The last post focused on workshop issues; this one will have more other life issues. This was the longest workshop I’ve done in Cameroon, and my first time flying within the country. For instance, we stayed at a Benedictine monastery, so we were able to buy fresh milk, from the above and a small number of other cows on the compound.
For those looking for some perspective on the capitol city of Cameroon (where we live), here it is from the air. You can see the taller buildings and larger roads going to a center area in the top third of the above photo.
I also got a photo of our neighborhood, complete with our house, the CABTAL building, the soccer field where we get to exercise (even in isolation), and even on end of the building of our local church!
Back to the monastery, apparently this order likes to keep busy, and to make things to sell to the community. This is where they make essential oils (from lots of things, with lots of cryptic names —cinnamon was the only one I recognized):
They also have a place behind the building where we stayed, where they microbrew a beer made from locally available ingredients. But as with many places, innovation, industry, and tradition go hand in hand. They also have a talking drum prominently displayed at the monastery entrance:

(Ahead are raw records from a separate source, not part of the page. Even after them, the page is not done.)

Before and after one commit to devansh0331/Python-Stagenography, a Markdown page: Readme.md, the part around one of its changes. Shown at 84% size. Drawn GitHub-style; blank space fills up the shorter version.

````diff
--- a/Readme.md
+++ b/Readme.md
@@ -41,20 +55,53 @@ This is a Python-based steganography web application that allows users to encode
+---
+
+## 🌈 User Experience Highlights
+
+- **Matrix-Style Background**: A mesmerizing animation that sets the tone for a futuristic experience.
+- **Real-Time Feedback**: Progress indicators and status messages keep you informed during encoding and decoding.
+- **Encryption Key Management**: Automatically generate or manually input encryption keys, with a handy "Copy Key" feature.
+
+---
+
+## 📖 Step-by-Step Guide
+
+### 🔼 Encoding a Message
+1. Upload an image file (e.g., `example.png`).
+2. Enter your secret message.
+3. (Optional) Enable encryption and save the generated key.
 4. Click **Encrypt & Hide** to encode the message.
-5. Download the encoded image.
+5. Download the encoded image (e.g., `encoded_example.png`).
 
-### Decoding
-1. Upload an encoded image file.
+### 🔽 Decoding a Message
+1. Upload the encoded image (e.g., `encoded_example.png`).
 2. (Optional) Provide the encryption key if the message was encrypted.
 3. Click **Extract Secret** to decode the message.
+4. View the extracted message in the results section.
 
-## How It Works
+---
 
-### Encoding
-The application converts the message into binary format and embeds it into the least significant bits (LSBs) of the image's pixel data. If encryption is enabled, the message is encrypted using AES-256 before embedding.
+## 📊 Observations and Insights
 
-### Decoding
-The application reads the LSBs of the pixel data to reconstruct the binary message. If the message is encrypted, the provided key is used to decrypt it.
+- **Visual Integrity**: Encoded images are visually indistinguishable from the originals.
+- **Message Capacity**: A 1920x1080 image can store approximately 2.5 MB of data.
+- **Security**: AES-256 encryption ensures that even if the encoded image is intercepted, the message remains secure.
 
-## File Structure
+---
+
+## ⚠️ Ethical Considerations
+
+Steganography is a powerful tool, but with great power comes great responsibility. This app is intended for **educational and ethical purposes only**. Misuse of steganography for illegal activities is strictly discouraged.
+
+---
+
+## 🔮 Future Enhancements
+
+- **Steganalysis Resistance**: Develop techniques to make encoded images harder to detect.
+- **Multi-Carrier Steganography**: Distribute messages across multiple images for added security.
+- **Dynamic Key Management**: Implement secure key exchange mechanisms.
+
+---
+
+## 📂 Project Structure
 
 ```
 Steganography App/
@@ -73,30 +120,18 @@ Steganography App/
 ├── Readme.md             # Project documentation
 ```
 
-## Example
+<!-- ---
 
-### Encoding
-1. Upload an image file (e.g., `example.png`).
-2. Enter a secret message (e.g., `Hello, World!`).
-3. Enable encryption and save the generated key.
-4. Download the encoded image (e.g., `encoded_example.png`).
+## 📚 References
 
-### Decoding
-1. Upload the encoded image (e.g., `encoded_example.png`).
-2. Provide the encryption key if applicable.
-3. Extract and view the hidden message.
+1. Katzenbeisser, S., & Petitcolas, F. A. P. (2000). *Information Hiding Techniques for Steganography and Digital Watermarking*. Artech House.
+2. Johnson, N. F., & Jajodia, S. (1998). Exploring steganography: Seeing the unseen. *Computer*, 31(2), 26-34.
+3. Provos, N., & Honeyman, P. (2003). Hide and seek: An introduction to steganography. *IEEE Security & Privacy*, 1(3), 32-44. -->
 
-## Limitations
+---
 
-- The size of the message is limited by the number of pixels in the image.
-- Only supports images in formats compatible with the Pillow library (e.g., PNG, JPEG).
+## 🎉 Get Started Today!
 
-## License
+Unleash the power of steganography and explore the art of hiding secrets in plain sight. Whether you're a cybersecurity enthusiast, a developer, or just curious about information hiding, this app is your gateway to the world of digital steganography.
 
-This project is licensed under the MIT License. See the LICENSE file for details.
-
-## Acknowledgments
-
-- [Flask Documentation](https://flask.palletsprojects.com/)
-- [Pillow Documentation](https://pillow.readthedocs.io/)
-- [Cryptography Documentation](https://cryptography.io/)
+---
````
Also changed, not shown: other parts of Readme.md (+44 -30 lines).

I didn’t ever hear anyone play it (other than me, in the above video clip), but these drums (found across Africa) are dear to my heart. They probably make no sense to most English speakers, but when you speak a tonal language, these drums are putting out the information that you normally use to make words. So the fact that these drums are used to communicate language, which is then understood at a great distance, is a testimony to the importance of tone in these languages. Imagine you had a drum you could hit that made the ‘p’ sound, and another that could make a ‘b’ or ‘k’ sound, and you could just pound out letters (on a drum carved from a tree, no less!), and so beat out the sounds of a word. Anyway, I think it is cool that something so uniquely African exists, that recognizes the unique value of tone in African languages.